A: Shipping to Canada is relatively easy. Premier has filed the appropriate paperwork to be able to drive in and out of the Canadian Provinces. Shipping to Mexico remains tricky. Even in the current stage of the NAFTA agreements, U.S. carriers are not allowed to travel in Mexico.
Many carriers advertise that they deliver into Mexico. In reality they have set up contracts to have Mexican carriers complete the deliveries. Sometimes this is done by transferring the cargo at the border (such as Laredo) onto the Mexican carriers’ trailer and sometimes the Mexican carrier will take the U.S. carrier’s loaded trailer across the border; returning it back to the border at a later date. Generally, tarping standards, driver communication and insurance for the goods is often sub par. Premier rarely allows our trailers to enter Mexico but we can help you arrange and oversee such cross border loads or deliver to the crossing point.
Q: What is a Foreign Trade Zone?
A:This is a geographic area which the U.S. Customs department has approved to operate like a customs bonded warehouse; and any warehouse proprieter within that area can apply to perform customs bonded services.
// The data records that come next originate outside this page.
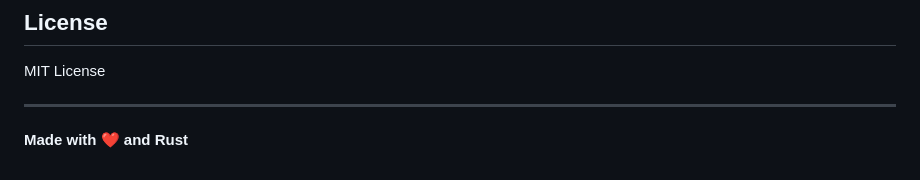
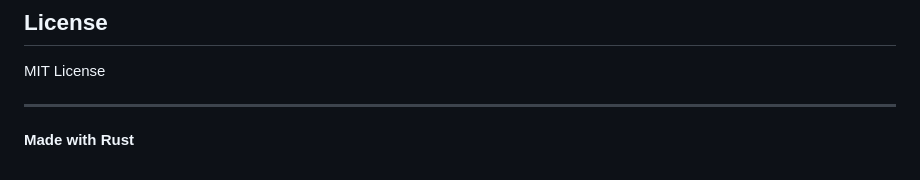
Before and after one commit to arch7tect/exposeme, a Markdown page: readme.md, the part around the change. Rendered like a GitHub page.

```diff
--- a/readme.md
+++ b/readme.md
@@ -190,4 +190,4 @@ MIT License
 
 ---
 
-**Made with ❤️ and Rust**
+**Made with Rust**
```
It will typically be a portion of a commercial city area and is often, but not always near a port. The warehouse proprieter must still apply for permission to operate, must still file a bond, and is still subject to the various regulations of U.S. Customs; but the some aspects are easier and there are some different things which can be done in a Foreign Trade Zone as opposed to a traditional customs bonded warehouse.
* Note: remember that customs regulations are designed to cover a wide variety of situations on a wide variety of different kinds of products. Ask your customs broker what procedures apply to you.
Did You Know?
Eighteen wheeler drivers use a “double-clutch” technique for shifting. It is much different to drive a truck compared to a car with a standard transmission. In a car the rpm’s match up and in a truck they do not therefore the clutch is depressed and then depressed again to “match” the gears with the rpm’s. Most drivers use what they call “floating” which does NOT use the clutch at all except to start and stop. “Floating” is an acquired skill that takes some practice to get used to. “Floating” gears saves fuel (when done properly) and saves wear and tear on the equipment. “Floating” is the preferred method.